Stored items:
• • • • • • •

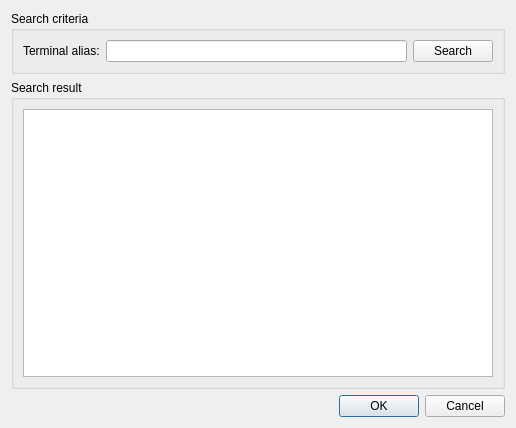
kaspter/aghphone, file src/gui/qt2/aghphonesearchdir.ui: the form before one commit.
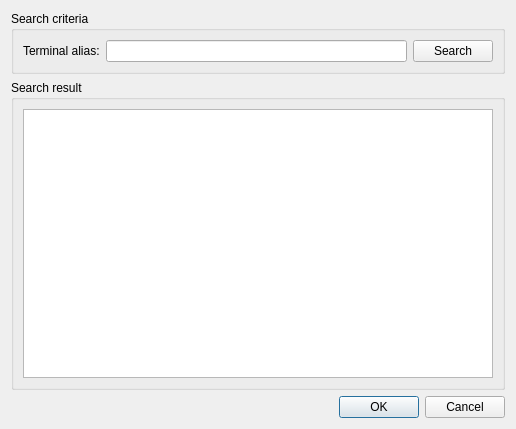
The form after the commit.

```diff
--- a/src/gui/qt2/aghphonesearchdir.ui
+++ b/src/gui/qt2/aghphonesearchdir.ui
@@ -6,7 +6,7 @@
     <x>0</x>
     <y>0</y>
     <width>516</width>
-    <height>428</height>
+    <height>429</height>
    </rect>
   </property>
   <property name="windowTitle" >
@@ -62,14 +62,7 @@
      </property>
      <layout class="QVBoxLayout" name="verticalLayout" >
       <item>
-       <widget class="QListWidget" name="resultList" >
-        <property name="sizePolicy" >
-         <sizepolicy vsizetype="MinimumExpanding" hsizetype="Expanding" >
-          <horstretch>0</horstretch>
-          <verstretch>0</verstretch>
-         </sizepolicy>
-        </property>
-       </widget>
+       <widget class="QTableWidget" name="resultTAble" />
       </item>
      </layout>
     </widget>
```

• • • • • • •

Exercise objective: Copy each line above where "aghphonesearchdir" appears.

Reply to the task:
kaspter/aghphone, file src/gui/qt2/aghphonesearchdir.ui: the form before one commit.
--- a/src/gui/qt2/aghphonesearchdir.ui
+++ b/src/gui/qt2/aghphonesearchdir.ui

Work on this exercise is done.